Once everything has been figured out and confirmed, the stone is selected and ordered, generally custom cut to size, from a stone mill. When the stone blocks arrive at the carver’s shop, the design will be laid out on each piece, using the templates and job tickets. Most of the carving is done with hammers and chisels. Small hand-held pneumatic hammers, invented in the 1880s, are used extensively, along with mallets or hand hammers. With either pneumatic or hand hammers, the process is the same; the chisel is driven forward, carefully cutting and shaping the stone. Saws and drills may be used to rough out the block, and rasps or sanding might be used to apply final textures. Some types of stone take a polish; others will be taken to a chiseled or sanded texture. There are many different textures and surface treatments possible, which can create a richer effect.

When the work is done, the carver will check over each piece to make sure everything is properly aligned and finished and then ship it or deliver it to you. Some carvers will install their work; most do not. A consultation with a mason or builder in your area is helpful for planning this part of the process. The carver may be able to recommend a stone mason.

People often have the image, perpetrated by countless cartoons, of a carver making “one last tap” and shattering a piece. Damage to the work during carving is extremely rare among professional carvers. However, damage during transportation and shipping is all too common. Carvers are very concerned about their work and want to be sure the mason plans properly for the support, anchoring and mortar or adhesive selection. Confirm with the carver that he or she agrees with the approach that the mason will take.

There are many different segments in the U.S. stone industry, and they don’t always overlap. Almost all the marble fabrication in this country is done with slabs. The stone is imported already cut in ¾- to 11/4-in.-thick slabs, suitable for wall panels, counter tops and the like.
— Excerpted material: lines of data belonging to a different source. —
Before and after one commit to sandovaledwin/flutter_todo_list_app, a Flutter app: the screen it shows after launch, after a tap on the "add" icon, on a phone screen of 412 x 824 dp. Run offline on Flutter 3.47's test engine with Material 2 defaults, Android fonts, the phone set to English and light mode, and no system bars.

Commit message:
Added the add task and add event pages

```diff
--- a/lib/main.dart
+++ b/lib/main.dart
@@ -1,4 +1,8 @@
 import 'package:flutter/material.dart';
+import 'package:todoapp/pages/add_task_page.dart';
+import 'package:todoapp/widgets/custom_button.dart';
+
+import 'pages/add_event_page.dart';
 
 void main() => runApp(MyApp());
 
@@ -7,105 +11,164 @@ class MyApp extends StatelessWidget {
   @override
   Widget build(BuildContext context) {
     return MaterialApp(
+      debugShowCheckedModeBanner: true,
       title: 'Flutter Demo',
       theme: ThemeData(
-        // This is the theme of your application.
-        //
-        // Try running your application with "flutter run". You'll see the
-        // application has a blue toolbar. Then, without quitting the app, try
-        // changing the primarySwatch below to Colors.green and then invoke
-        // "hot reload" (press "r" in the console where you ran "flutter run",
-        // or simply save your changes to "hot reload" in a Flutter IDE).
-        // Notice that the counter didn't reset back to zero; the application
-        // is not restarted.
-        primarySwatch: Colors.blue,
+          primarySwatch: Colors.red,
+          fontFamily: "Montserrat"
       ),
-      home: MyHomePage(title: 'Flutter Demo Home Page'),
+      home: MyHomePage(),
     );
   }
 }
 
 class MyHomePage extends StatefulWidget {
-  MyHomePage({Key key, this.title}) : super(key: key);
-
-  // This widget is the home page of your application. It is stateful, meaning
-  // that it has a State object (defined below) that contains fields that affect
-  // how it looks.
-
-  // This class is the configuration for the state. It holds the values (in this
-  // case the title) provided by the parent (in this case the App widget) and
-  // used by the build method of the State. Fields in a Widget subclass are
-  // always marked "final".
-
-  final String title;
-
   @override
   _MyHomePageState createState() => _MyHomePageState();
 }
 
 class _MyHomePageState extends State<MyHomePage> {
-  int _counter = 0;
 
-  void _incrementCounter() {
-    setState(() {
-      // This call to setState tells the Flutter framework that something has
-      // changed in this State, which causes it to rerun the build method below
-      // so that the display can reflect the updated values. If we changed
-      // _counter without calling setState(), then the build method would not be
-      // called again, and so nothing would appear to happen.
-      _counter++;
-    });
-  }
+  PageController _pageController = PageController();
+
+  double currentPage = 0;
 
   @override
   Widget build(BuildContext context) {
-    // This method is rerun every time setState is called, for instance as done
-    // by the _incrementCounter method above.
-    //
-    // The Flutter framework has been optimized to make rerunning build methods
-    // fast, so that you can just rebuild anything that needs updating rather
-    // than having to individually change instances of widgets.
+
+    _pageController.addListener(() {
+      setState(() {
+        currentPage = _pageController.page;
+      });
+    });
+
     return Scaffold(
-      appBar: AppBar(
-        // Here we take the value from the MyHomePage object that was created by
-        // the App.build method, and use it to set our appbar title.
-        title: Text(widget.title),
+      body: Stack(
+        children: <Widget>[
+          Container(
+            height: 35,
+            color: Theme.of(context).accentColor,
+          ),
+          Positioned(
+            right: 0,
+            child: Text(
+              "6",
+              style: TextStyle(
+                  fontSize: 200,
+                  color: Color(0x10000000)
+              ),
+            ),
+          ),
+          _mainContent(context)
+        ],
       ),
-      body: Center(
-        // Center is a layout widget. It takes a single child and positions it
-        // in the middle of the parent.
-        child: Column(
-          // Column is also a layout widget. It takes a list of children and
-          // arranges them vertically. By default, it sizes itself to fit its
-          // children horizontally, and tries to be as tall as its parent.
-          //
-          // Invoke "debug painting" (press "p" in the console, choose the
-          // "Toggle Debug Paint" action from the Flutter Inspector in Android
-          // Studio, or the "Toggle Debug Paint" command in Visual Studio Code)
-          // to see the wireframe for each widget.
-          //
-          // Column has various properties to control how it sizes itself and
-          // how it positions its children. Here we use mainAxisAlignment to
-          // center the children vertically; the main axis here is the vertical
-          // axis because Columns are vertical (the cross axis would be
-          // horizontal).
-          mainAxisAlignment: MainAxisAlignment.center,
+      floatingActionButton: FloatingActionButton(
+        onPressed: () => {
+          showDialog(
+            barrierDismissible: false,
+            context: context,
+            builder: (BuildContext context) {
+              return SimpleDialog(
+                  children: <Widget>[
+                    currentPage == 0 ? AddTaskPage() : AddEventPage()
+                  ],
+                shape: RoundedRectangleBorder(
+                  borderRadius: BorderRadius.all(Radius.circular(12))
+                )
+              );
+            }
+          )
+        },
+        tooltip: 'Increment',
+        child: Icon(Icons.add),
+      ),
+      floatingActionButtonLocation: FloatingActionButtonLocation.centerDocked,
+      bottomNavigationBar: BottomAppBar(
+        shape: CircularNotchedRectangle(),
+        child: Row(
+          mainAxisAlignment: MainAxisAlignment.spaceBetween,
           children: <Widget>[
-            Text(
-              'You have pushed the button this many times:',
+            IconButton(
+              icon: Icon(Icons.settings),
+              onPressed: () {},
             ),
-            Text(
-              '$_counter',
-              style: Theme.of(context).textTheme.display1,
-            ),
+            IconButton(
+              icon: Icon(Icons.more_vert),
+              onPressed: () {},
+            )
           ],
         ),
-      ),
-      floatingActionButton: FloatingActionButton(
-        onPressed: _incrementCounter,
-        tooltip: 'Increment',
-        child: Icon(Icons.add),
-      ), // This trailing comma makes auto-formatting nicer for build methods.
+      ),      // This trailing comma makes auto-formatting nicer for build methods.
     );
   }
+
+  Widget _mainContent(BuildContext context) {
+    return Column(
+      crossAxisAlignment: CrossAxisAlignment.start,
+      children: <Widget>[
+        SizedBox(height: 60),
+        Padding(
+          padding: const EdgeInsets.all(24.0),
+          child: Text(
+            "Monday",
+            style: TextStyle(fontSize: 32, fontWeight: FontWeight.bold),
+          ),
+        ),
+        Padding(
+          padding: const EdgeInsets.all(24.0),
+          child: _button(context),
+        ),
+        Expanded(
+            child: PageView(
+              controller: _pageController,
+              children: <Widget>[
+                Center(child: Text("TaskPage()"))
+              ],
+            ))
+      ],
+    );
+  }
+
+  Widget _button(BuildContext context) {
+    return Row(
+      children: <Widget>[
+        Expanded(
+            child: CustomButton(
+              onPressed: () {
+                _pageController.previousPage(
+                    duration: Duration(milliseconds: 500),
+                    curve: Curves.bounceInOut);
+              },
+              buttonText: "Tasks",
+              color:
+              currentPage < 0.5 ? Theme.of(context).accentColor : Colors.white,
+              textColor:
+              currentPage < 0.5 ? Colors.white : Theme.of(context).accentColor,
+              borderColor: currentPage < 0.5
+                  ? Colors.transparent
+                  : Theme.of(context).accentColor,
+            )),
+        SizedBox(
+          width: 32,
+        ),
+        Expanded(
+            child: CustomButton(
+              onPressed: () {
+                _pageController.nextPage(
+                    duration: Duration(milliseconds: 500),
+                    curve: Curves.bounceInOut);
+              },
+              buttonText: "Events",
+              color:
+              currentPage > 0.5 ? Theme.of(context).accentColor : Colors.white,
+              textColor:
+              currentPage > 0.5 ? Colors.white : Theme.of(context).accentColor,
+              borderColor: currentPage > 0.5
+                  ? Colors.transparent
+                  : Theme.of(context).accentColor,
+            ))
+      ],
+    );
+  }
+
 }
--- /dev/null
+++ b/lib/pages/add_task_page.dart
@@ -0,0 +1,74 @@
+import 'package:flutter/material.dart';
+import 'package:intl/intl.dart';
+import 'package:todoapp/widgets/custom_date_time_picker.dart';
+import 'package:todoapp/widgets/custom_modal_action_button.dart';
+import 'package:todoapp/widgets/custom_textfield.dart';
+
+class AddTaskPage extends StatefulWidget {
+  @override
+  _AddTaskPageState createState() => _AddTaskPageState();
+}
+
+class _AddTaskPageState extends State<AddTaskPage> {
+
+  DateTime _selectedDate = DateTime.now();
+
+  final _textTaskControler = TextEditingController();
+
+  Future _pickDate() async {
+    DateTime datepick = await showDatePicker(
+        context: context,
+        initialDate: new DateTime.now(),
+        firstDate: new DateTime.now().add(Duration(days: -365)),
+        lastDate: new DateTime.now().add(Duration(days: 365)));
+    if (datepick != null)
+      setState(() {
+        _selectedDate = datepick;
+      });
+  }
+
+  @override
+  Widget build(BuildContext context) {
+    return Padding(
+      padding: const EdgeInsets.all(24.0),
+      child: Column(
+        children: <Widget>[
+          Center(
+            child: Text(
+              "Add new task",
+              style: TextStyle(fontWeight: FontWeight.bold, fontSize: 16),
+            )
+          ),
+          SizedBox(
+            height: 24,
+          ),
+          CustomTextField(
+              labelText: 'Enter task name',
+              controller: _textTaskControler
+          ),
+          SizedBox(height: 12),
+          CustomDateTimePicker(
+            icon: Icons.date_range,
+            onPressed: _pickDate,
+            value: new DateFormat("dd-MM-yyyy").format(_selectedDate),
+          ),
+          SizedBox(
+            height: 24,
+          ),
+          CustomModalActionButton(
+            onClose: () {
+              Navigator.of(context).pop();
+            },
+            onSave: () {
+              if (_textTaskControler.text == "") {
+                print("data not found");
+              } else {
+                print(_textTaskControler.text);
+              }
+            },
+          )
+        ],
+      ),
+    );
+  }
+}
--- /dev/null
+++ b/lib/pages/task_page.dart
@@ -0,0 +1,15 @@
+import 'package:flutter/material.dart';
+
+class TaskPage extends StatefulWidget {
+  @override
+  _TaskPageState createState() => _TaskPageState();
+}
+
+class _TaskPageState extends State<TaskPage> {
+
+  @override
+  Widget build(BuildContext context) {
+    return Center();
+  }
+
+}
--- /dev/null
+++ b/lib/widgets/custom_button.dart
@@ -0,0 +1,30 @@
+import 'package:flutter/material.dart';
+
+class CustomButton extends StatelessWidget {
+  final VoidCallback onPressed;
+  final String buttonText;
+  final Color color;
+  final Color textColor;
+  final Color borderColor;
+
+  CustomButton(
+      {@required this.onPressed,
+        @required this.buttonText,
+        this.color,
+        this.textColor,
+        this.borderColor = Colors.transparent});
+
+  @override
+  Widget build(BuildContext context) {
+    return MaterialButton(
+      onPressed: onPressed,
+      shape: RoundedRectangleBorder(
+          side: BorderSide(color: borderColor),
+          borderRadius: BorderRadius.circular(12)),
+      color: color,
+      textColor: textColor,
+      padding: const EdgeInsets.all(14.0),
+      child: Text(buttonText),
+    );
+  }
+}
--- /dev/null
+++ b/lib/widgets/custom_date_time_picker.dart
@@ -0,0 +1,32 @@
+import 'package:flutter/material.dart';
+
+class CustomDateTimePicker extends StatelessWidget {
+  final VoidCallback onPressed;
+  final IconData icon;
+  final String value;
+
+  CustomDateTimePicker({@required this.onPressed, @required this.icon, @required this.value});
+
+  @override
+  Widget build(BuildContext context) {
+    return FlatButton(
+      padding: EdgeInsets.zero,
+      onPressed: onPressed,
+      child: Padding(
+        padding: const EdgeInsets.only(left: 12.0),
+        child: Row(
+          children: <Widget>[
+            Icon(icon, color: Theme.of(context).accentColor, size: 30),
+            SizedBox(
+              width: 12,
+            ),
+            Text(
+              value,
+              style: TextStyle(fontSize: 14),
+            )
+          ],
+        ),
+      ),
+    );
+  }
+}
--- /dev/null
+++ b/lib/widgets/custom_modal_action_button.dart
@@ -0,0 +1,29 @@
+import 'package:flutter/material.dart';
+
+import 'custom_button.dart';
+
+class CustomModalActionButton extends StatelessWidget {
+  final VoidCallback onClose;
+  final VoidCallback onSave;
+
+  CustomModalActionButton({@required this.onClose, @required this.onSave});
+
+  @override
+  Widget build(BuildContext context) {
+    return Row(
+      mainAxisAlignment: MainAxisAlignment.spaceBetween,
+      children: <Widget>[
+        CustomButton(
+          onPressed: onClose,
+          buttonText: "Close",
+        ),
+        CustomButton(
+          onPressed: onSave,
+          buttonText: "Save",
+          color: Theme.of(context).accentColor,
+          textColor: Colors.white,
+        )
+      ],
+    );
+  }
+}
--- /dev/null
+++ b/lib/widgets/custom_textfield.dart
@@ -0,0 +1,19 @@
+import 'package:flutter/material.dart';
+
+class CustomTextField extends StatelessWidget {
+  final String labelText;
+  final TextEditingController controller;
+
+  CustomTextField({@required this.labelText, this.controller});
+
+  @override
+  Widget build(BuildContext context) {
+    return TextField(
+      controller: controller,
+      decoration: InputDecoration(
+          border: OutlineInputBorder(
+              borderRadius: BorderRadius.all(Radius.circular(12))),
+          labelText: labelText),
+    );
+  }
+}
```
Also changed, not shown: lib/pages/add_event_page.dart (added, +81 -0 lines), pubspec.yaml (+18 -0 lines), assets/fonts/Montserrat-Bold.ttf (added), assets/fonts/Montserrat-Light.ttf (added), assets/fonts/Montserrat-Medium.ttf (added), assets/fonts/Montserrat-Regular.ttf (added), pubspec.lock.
When thicker pieces are needed, the slabs are laminated.

Carvers work with dimensional stone. The American limestone industry works with dimensional stone. Large quarry blocks are shipped to stone mills, where they are cut to any size. There are only a few sources of dimensional marble in the United States. Many carvers who use marble import their own blocks as needed. Make sure your installers have experience working with dimensional stonework. Many marble setters are only familiar with slab work and can underestimate the requirements for installing carved pieces.

There is a great difference between hand-carved stone, production stonework, cast stone, cast marble and other products. Each carved-stone piece is unique, reflecting the skill and passion of the carver and the individual nature of each block of natural stone. Stone is a natural material and is subject to variations in color and texture. A carver will make sure each piece is aligned perfectly, with the stone cut from a block that has been carefully selected for color tone, grain, consistency and suitability for the type of carving required.
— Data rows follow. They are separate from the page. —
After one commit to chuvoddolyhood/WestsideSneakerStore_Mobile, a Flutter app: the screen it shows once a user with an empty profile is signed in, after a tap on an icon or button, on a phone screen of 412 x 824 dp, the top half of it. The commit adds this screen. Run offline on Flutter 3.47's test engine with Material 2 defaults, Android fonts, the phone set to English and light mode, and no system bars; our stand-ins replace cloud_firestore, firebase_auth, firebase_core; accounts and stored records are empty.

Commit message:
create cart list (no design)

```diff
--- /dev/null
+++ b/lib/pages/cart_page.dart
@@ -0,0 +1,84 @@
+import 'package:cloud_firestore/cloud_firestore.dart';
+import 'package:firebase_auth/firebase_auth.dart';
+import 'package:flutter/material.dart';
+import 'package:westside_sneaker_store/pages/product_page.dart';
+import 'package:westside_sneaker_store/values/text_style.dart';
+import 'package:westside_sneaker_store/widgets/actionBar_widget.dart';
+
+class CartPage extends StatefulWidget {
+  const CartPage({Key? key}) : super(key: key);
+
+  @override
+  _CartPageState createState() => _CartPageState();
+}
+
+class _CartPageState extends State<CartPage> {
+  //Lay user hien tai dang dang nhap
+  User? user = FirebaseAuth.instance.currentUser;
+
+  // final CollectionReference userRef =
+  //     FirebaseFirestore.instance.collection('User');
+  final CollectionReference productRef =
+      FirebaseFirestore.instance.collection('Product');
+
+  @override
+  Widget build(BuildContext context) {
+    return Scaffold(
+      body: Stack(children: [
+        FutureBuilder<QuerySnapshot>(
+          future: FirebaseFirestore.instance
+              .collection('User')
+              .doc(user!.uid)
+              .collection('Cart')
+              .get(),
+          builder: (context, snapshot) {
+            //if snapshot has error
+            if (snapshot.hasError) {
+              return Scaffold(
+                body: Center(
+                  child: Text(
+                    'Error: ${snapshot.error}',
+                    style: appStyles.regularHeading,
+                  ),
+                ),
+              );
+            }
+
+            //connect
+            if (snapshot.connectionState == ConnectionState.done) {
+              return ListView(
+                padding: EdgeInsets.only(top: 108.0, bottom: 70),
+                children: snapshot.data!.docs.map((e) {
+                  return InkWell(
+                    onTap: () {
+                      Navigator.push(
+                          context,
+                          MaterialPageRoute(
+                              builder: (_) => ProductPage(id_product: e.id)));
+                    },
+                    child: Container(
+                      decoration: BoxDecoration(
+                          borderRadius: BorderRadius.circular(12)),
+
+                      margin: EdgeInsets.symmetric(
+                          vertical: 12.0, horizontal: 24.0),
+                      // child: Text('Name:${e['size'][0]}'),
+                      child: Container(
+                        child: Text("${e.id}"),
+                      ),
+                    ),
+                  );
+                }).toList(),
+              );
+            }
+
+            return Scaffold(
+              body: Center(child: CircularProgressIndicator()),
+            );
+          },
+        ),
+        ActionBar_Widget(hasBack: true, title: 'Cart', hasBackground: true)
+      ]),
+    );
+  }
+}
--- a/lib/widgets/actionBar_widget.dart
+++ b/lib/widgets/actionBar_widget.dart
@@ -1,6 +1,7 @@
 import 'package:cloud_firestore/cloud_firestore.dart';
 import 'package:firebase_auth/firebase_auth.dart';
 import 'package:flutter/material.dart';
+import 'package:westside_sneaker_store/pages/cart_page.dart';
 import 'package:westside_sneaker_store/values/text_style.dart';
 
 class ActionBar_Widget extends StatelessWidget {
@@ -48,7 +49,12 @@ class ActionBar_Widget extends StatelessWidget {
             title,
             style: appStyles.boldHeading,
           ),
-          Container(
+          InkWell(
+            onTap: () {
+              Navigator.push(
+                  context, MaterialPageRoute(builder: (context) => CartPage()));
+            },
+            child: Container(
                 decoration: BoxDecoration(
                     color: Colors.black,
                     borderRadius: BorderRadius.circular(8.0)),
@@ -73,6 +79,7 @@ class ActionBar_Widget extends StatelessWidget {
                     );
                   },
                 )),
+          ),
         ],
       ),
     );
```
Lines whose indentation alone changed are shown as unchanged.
There is also a great deal of mass-produced carving available on the market. Typically, a factory will turn out dozens of similar pieces, using machines and repetitive designs. They create with modular elements (for example, fireplace legs) that can be mixed and matched for standard catalog items. Cast stone and cast marble are synthetic products made from molds. They don’t have the undercutting, light and shadow, texture and sense of individual hand-crafted quality that come from a carver’s emotional commitment to the work.

Natural stone, like many natural building materials, improves with time. It gains patina and character and can look better years or centuries after it is completed than it did when it was new. Synthetic products will never look any better than they do the day they left the factory.

A carved-stone element can be a highlight in your project. It can tie together diverse design and stylistic elements throughout the building, expressing and symbolizing the care, quality and craftsmanship that went into the entire design and construction process.

Click here for a list of specialists in hand-carved stone